Reproduce each entry exactly, so that everything except the pictures is carried over.

(Record set)

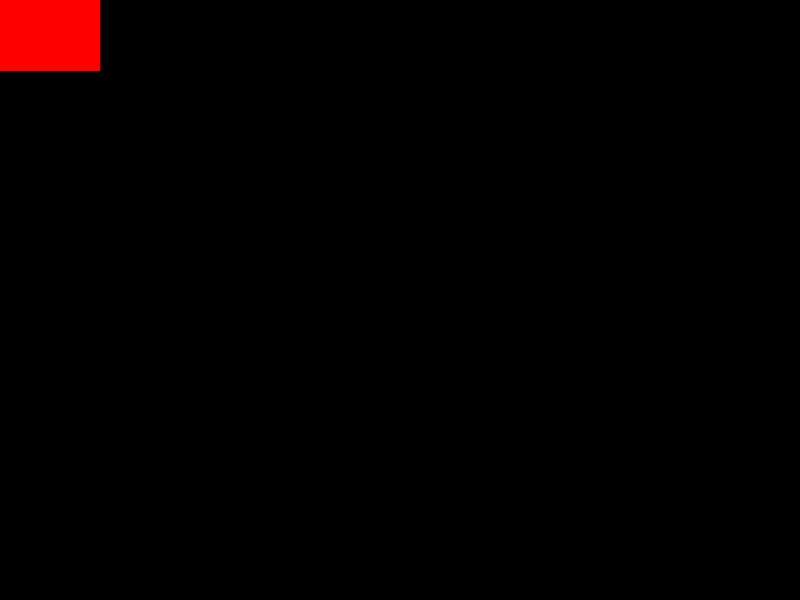
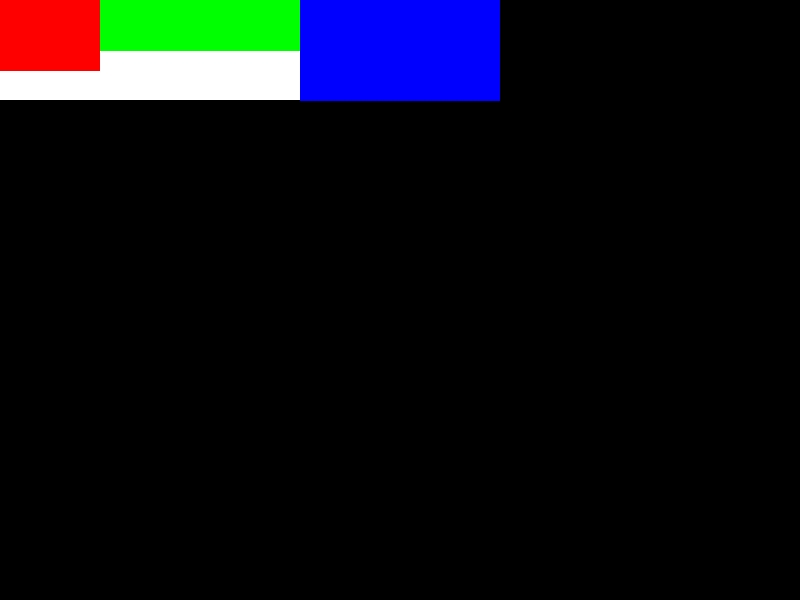
绘制全部有大小的dom元素

Changed region(s): [[0.0, 0.0, 0.625, 0.18]]

diff --git a/Week 10/layout.js b/Week 10/layout.js
@@ -196,8 +196,8 @@ function layout(element) {
         }
     }
     else {
-        flexLines.forEach(function (item) {
-            let mainSpace = item.mainSpace;
+        flexLines.forEach(function (items) {
+            let mainSpace = items.mainSpace;
             let flexTotal = 0;
 
             for (let i = 0; i < items.length; ++i) {
@@ -220,7 +220,7 @@ function layout(element) {
                     }
 
                     itemStyle[mainStart] = currentMain;
-                    itemStyle[mainEnd] = itemStyle[mainStart] * mainSign * itemStyle[mainSize];
+                    itemStyle[mainEnd] = itemStyle[mainStart] + mainSign * itemStyle[mainSize];
                     currentMain = itemStyle[mainEnd];
                 }
             }

diff --git a/Week 10/render.js b/Week 10/render.js
@@ -11,6 +11,12 @@ function render(viewport, element) {
             viewport.draw(img, element.style.left||0, element.style.top||0);
         }
     }
+
+    if (element.children) {
+        for (let child of element.children) {
+            render(viewport, child);
+        }
+    }
 }
 
 module.exports = {

diff --git a/Week 10/web_client.js b/Week 10/web_client.js
@@ -23,7 +23,7 @@ void async function () {
 
     let viewport = images(800, 600);
 
-    render(viewport, dom.children[3].children[1]);
+    render(viewport, dom);
 
     viewport.save("viewport.jpg");
 }();
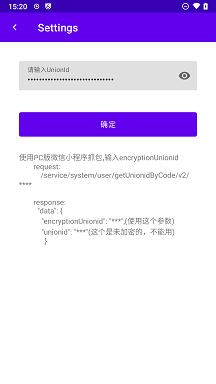
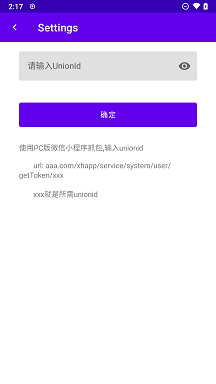
更新说明图及文字

Changed region(s): [[0.0833, 0.125, 0.9167, 0.5], [0.1389, 0.5, 0.8056, 0.625], [0.0278, 0.0, 0.25, 0.0312]]

diff --git a/app/src/main/java/com/mmc/smartkey/ui/InputUnionIdActivity.kt b/app/src/main/java/com/mmc/smartkey/ui/InputUnionIdActivity.kt
@@ -16,7 +16,7 @@ class InputUnionIdActivity : AppCompatActivity() {
 
     private  val tips = """使用PC版微信小程序抓包,输入unionid
         
-        url: aaa.com/service/system/user/getToken/xxx
+        url: aaa.com/xhapp/service/system/user/getToken/xxx
         
         xxx就是所需unionid
     """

(End Record set)

→ **Result of this task**:
绘制全部有大小的dom元素

Changed region(s): [[0.0, 0.0, 0.625, 0.18]]

diff --git a/Week 10/layout.js b/Week 10/layout.js
@@ -196,8 +196,8 @@ function layout(element) {
         }
     }
     else {
-        flexLines.forEach(function (item) {
-            let mainSpace = item.mainSpace;
+        flexLines.forEach(function (items) {
+            let mainSpace = items.mainSpace;
             let flexTotal = 0;
 
             for (let i = 0; i < items.length; ++i) {
@@ -220,7 +220,7 @@ function layout(element) {
                     }
 
                     itemStyle[mainStart] = currentMain;
-                    itemStyle[mainEnd] = itemStyle[mainStart] * mainSign * itemStyle[mainSize];
+                    itemStyle[mainEnd] = itemStyle[mainStart] + mainSign * itemStyle[mainSize];
                     currentMain = itemStyle[mainEnd];
                 }
             }

diff --git a/Week 10/render.js b/Week 10/render.js
@@ -11,6 +11,12 @@ function render(viewport, element) {
             viewport.draw(img, element.style.left||0, element.style.top||0);
         }
     }
+
+    if (element.children) {
+        for (let child of element.children) {
+            render(viewport, child);
+        }
+    }
 }
 
 module.exports = {

diff --git a/Week 10/web_client.js b/Week 10/web_client.js
@@ -23,7 +23,7 @@ void async function () {
 
     let viewport = images(800, 600);
 
-    render(viewport, dom.children[3].children[1]);
+    render(viewport, dom);
 
     viewport.save("viewport.jpg");
 }();
更新说明图及文字

Changed region(s): [[0.0833, 0.125, 0.9167, 0.5], [0.1389, 0.5, 0.8056, 0.625], [0.0278, 0.0, 0.25, 0.0312]]

diff --git a/app/src/main/java/com/mmc/smartkey/ui/InputUnionIdActivity.kt b/app/src/main/java/com/mmc/smartkey/ui/InputUnionIdActivity.kt
@@ -16,7 +16,7 @@ class InputUnionIdActivity : AppCompatActivity() {
 
     private  val tips = """使用PC版微信小程序抓包,输入unionid
         
-        url: aaa.com/service/system/user/getToken/xxx
+        url: aaa.com/xhapp/service/system/user/getToken/xxx
         
         xxx就是所需unionid
     """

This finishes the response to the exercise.